Yeshiva.org.il - The Torah World Gateway
Beit Midrash Series P'ninat Mishpat

Fallout from Underground Encroachment – part II

Defendant #1 (=def1) built a house next to the lot owned by defendant #2 (=def2). His sewer pipe went partially under def2’s property. In 1998, def1 and def2 signed an agreement whereby they would exchange property so that def1 would get the land over the pipe, but the agreement was never taken to the land authority for implementation. The plaintiff (=pl) bought def2’s plot and built a house on it not along the lines of the property exchange. As pl’s house was being built, in 2004, the parties made a basic agreement by which pl would do landscaping as he likes on top of most of the pipe. Pl claims that the presence of the pipe raised the cost of his development. Additionally, the sewer is faulty and has more than once gotten clogged and leaked, giving off horrible smells; this causes his property to devalue. Pl demands the removal of the pipe and/or compensation for various elements of more than 200,000 shekels. Def1 claims that the land exchange was binding and that def2 asked as a favor not to report it right away to the authorities and that pl was told about the situation before buying the lot. Def2 says that he changed his mind on the land transfer the day after signing that agreement and that it is probably not possible to carry it out legally. He told pl about the problem and demands that pl finish payment for the house and adjudicate with def1. Pl responds that since the contract states that the property is free of the existence of any other parties in it, def2 is in breach of contract and does not yet deserve the final payment.
---- ---Adar I 9 5779
2
Click to dedicate this lesson
Based on ruling 71018 of the Eretz Hemdah-Gazit Rabbinical Courts)
P'ninat Mishpat
Rabbi Yosef Goldberg
1 - A Man Who Died Without Known Inheritors
2 - A Will To Bequeath Bank Accounts
3 - A Will That Was Not Publicized
Load More

Case:
Defendant #1 (=def1) built a house next to the lot owned by defendant #2 (=def2). His sewer pipe went partially under def2’s property. In 1998, def1 and def2 signed an agreement whereby they would exchange property so that def1 would get the land over the pipe, but the agreement was never taken to the land authority for implementation.
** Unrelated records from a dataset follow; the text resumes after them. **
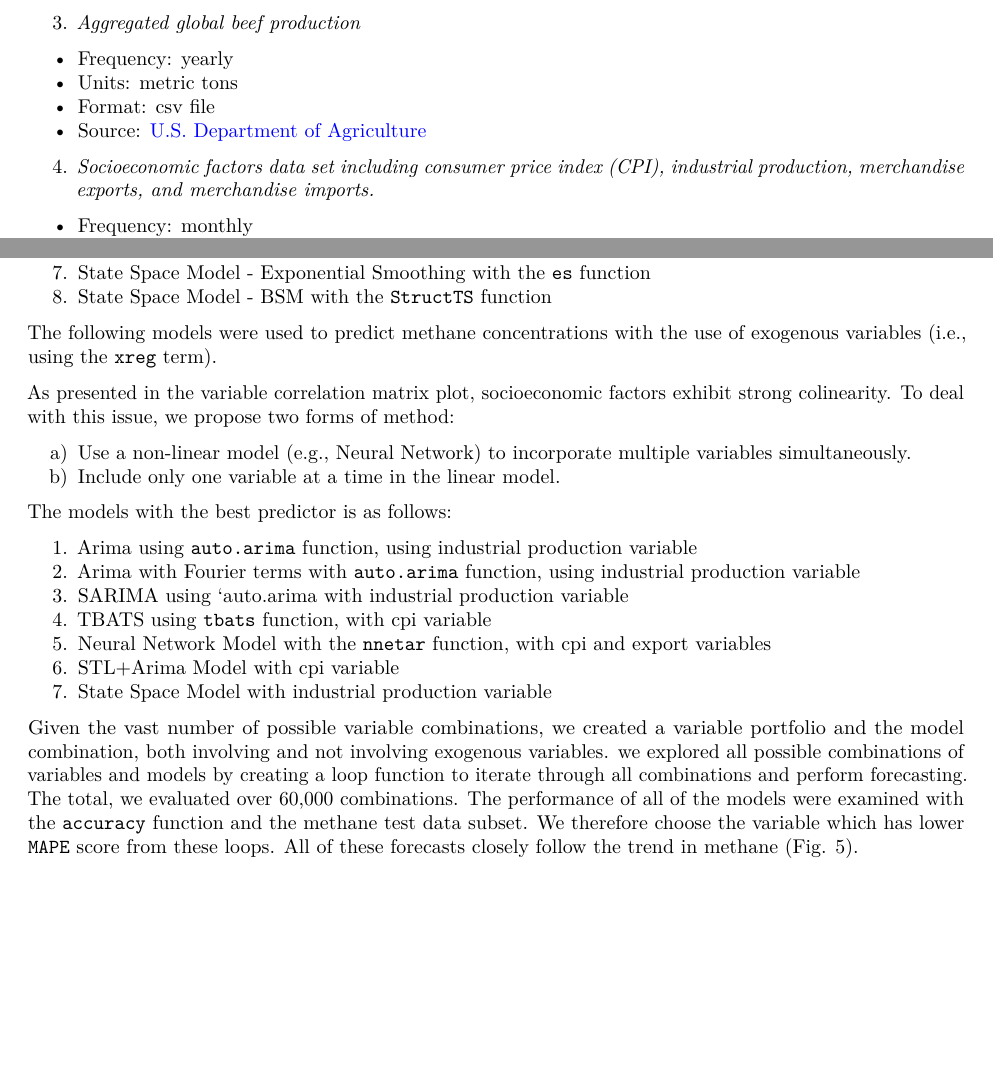
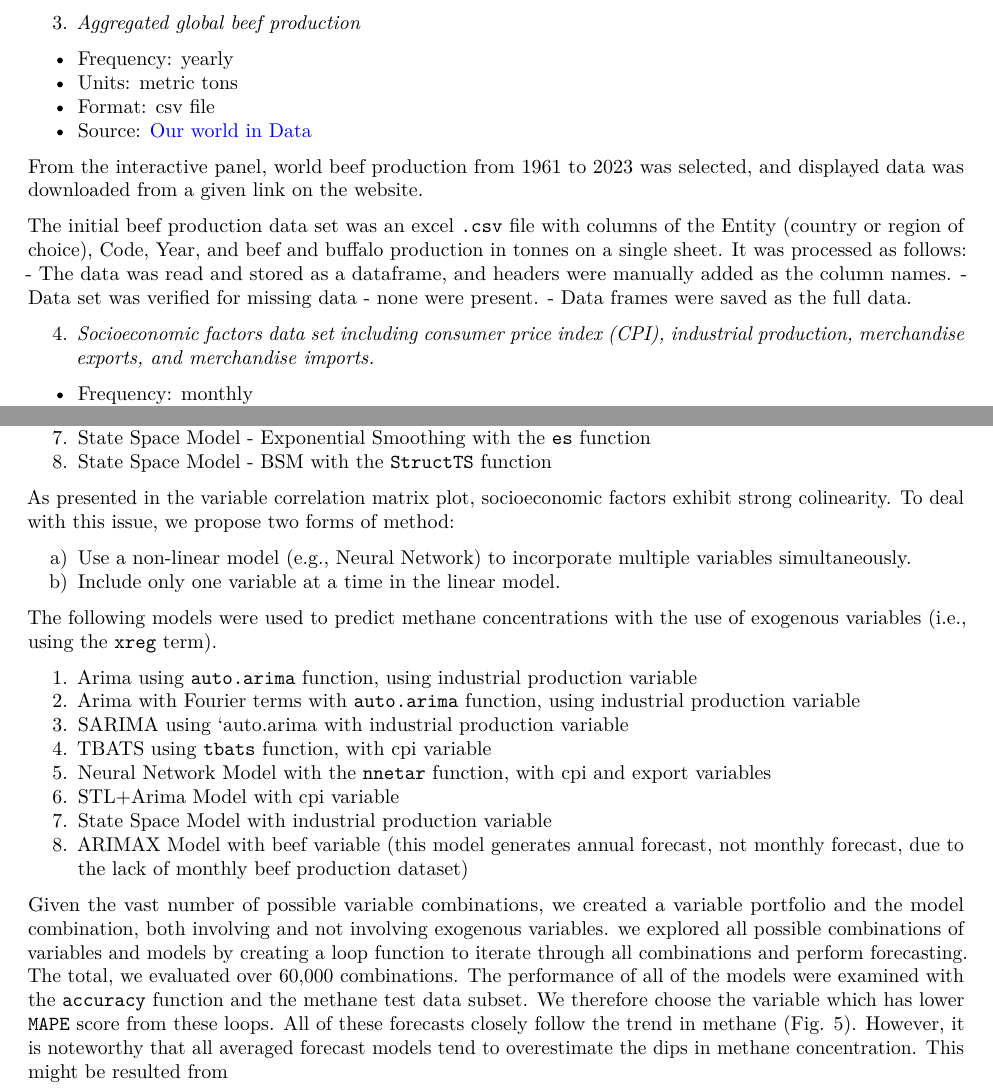
Before and after one commit to jz-dai/DaiStephanZhang_ENV797_TSA_FinalProject, an R Markdown document (Code/Final_Report.Rmd): two parts of pages 2 and 8 of 13, joined at a grey line, cut so that both start at the same text, the shorter picture padded with empty space. Rendered offline with R 4.5, knitr and Pandoc, then LaTeX, with nearby package versions; some code elsewhere in the file could not run offline.

Commit message:
Jingze Dai; Beef source added; 2025/04/26

```diff
--- a/Code/Final_Report.Rmd
+++ b/Code/Final_Report.Rmd
@@ -82,8 +82,14 @@ The initial temperature anomaly data set was an excel `.csv` file with columns o
   - Frequency: yearly
   - Units: metric tons
   - Format: csv file
-  - Source: \href{https://www.fas.usda.gov/data/production/commodity/0111000}{\textcolor{blue}{U.S. Department of Agriculture}}
+  - Source: \href{https://ourworldindata.org/grapher/beef-and-buffalo-meat-production-tonnes}{\textcolor{blue}{Our world in Data}}
 
+From the interactive panel, world beef production from 1961 to 2023 was selected, and displayed data was downloaded from a given link on the website.
+
+The initial beef production data set was an excel `.csv` file with columns of the Entity (country or region of choice), Code, Year, and beef and buffalo production in tonnes on a single sheet. It was processed as follows:
+-   The data was read and stored as a dataframe, and headers were manually added as the column names.
+-   Data set was verified for missing data - none were present.
+-   Data frames were saved as the full data.
 
 4. *Socioeconomic factors data set including consumer price index (CPI), industrial production, merchandise exports, and merchandise imports.*
   - Frequency: monthly
@@ -275,15 +281,12 @@ Next, the following models were used to predict methane concentrations without t
 7.    State Space Model - Exponential Smoothing with the `es` function
 8.    State Space Model - BSM with the `StructTS` function
 
-The following models were used to predict methane concentrations with the use of exogenous variables (i.e., using the `xreg` term).
-
 As presented in the variable correlation matrix plot, socioeconomic factors exhibit strong colinearity. To deal with this issue, we propose two forms of method:
 
 a) Use a non-linear model (e.g., Neural Network) to incorporate multiple variables simultaneously.
 b) Include only one variable at a time in the linear model.
 
-
-The models with the best predictor is as follows:
+The following models were used to predict methane concentrations with the use of exogenous variables (i.e., using the `xreg` term).
 
 1.    Arima using `auto.arima` function, using industrial production variable
 2.    Arima with Fourier terms with `auto.arima` function, using industrial production variable
@@ -292,9 +295,10 @@ The models with the best predictor is as follows:
 5.    Neural Network Model with the `nnetar` function, with cpi and export variables
 6.    STL+Arima Model with cpi variable
 7.    State Space Model with industrial production variable
+8.    ARIMAX Model with beef variable (this model generates annual forecast, not monthly forecast, due to the lack of monthly beef production dataset)
 
 
-Given the vast number of possible variable combinations, we created a variable portfolio and the model combination, both involving and not involving exogenous variables. we explored all possible combinations of variables and models by creating a loop function to iterate through all combinations and perform forecasting. The total, we evaluated over 60,000 combinations. The performance of all of the models were examined with the `accuracy` function and the methane test data subset. We therefore choose the variable which has lower `MAPE` score from these loops. All of these forecasts closely follow the trend in methane (Fig. 5).
+Given the vast number of possible variable combinations, we created a variable portfolio and the model combination, both involving and not involving exogenous variables. we explored all possible combinations of variables and models by creating a loop function to iterate through all combinations and perform forecasting. The total, we evaluated over 60,000 combinations. The performance of all of the models were examined with the `accuracy` function and the methane test data subset. We therefore choose the variable which has lower `MAPE` score from these loops. All of these forecasts closely follow the trend in methane (Fig. 5). However, it is noteworthy that all averaged forecast models tend to overestimate the dips in methane concentration. This might be resulted from
 
 
 
```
The plaintiff (=pl) bought def2’s plot and built a house on it not along the lines of the property exchange. As pl’s house was being built, in 2004, the parties made a basic agreement by which pl would do landscaping as he likes on top of most of the pipe. Pl claims that the presence of the pipe raised the cost of his development. Additionally, the sewer is faulty and has more than once gotten clogged and leaked, giving off horrible smells; this causes his property to devalue. Pl demands the removal of the pipe and/or compensation for various elements of more than 200,000 shekels. Def1 claims that the land exchange was binding and that def2 asked as a favor not to report it right away to the authorities and that pl was told about the situation before buying the lot. Def2 says that he changed his mind on the land transfer the day after signing that agreement and that it is probably not possible to carry it out legally. He told pl about the problem and demands that pl finish payment for the house and adjudicate with def1. Pl responds that since the contract states that the property is free of the existence of any other parties in it, def2 is in breach of contract and does not yet deserve the final payment.



Ruling: Last time we saw that the 1998 agreement was not binding.
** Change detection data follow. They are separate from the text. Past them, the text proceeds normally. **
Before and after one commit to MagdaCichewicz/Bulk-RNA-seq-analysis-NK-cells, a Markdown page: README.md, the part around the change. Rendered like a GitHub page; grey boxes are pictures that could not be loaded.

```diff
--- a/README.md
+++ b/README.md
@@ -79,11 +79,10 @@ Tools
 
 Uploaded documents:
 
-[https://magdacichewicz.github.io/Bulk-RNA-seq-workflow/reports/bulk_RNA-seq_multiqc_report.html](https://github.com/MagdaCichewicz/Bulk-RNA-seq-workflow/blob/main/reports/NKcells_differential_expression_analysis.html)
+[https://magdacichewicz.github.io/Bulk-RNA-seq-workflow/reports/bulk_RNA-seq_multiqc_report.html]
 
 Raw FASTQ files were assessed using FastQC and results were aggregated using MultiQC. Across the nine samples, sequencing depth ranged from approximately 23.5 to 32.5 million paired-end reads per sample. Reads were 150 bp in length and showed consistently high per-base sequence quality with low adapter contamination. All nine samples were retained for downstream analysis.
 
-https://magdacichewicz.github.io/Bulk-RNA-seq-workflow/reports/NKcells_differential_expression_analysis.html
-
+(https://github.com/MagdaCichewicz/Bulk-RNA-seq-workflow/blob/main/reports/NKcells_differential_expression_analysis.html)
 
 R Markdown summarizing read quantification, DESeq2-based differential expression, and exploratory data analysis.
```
The relevant question that remains is whether the fact that def1 has been using the land of def2/pl for most of the time without active opposition creates a chezkat tashmishin (the right to continue using another’s property based on tacit approval). The Rambam (Sh’cheinim 8:1) rules that even a short time of usage of another’s property without complaint allows the user to continue even if he did not claim to have made a transaction to obtain rights. Others require that the user has a claim of receiving permission. The Shulchan Aruch (Choshen Mishpat 153:2) rules like the Rambam. There are apparent contradictions about what the Rama’s opinion is. The S’ma (153:32) answers based on distinctions between different acts of chazaka. The Netivot Hamishpat (113:13) distinguishes that if the user is doing things in his own area, just that it affects his neighbor’s property, he can continue to do so. If he wants to continue using his friend’s property, he must have some proof.

Here, in all agreements and understandings, it was assumed that def1 would not be required to move the pipes; the question was about the "price" he would have to pay. Pl even acted on that assumption by developing the land on top of the pipes, which would not have made sense if their presence was temporary. Although sales are final only if a price has been set for them and in 2004, it does not seem to have been clear what the "price" would be, it was clear enough that the situation would continue to give def1 a chazaka.

The question that now remains is how to determine the proper compensation.
More on this Topic P'ninat Mishpat

את המידע הדפסתי באמצעות אתר yeshiva.org.il